(Source data)

- Opening Delimiter -

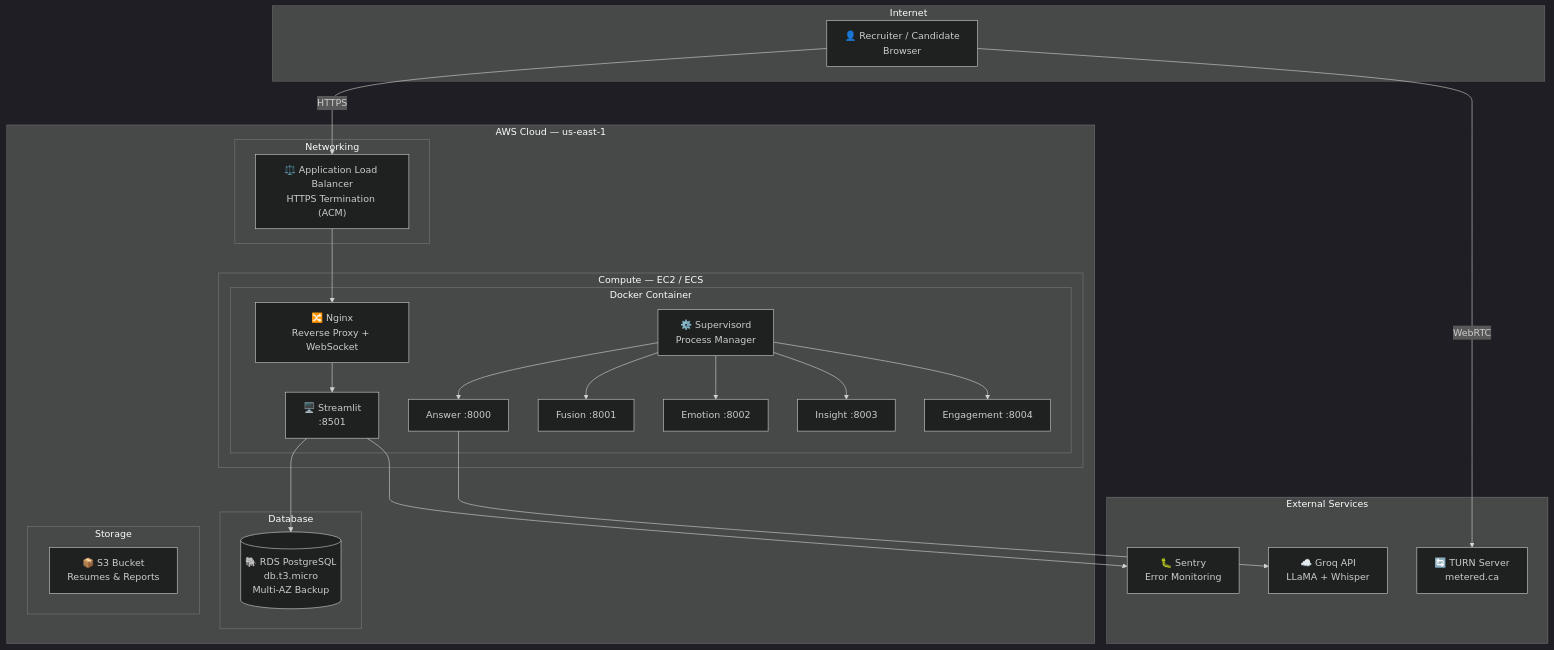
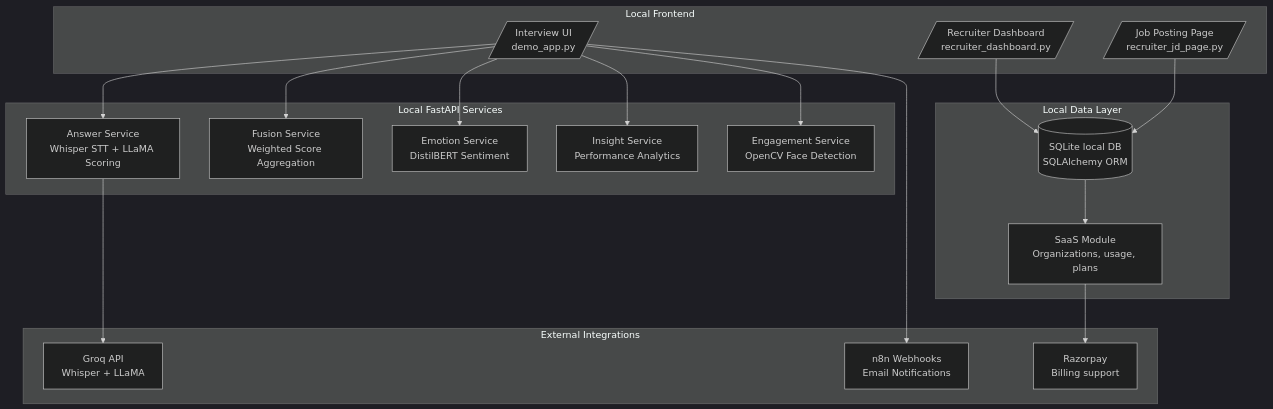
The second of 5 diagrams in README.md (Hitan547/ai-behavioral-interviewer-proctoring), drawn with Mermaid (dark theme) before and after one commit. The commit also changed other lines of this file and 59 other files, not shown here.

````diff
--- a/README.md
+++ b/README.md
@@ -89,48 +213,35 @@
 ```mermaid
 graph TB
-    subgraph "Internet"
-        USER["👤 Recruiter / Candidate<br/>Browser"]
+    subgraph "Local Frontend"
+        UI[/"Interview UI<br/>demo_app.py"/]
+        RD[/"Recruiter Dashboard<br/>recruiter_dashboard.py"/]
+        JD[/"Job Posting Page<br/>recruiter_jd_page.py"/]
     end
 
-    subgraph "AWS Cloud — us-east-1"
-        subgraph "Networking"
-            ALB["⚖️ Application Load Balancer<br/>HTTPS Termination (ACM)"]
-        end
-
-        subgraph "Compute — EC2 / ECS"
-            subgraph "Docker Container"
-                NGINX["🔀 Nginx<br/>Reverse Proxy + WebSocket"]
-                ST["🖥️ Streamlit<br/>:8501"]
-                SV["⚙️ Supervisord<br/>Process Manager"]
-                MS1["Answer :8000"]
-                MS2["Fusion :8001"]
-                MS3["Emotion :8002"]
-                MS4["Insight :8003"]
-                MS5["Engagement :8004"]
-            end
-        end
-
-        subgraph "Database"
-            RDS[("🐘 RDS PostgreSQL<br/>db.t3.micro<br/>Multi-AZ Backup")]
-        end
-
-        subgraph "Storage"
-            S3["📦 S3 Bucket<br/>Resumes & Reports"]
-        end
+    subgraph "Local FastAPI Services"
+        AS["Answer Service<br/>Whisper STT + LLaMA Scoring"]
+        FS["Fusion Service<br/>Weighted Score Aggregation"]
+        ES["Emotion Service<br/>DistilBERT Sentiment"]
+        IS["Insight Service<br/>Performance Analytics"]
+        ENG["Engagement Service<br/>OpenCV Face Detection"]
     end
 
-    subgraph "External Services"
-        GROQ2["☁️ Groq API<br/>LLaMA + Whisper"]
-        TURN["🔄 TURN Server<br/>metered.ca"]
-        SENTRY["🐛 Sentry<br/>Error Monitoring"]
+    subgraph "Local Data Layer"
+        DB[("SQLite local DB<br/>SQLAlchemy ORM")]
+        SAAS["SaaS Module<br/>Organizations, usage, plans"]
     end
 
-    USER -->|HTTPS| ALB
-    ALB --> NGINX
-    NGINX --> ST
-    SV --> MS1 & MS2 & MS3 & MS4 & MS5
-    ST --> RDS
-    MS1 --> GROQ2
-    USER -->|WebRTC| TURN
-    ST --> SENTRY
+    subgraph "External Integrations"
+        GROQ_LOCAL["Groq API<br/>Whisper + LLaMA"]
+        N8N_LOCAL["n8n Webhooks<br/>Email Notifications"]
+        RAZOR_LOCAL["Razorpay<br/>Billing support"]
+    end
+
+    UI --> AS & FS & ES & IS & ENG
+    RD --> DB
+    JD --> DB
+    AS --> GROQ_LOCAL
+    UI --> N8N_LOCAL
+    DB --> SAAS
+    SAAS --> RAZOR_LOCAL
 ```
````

- Closing Delimiter -

Which lines in the records above contain the string "NGINX"? Copy them.

-                NGINX["🔀 Nginx<br/>Reverse Proxy + WebSocket"]
-    ALB --> NGINX
-    NGINX --> ST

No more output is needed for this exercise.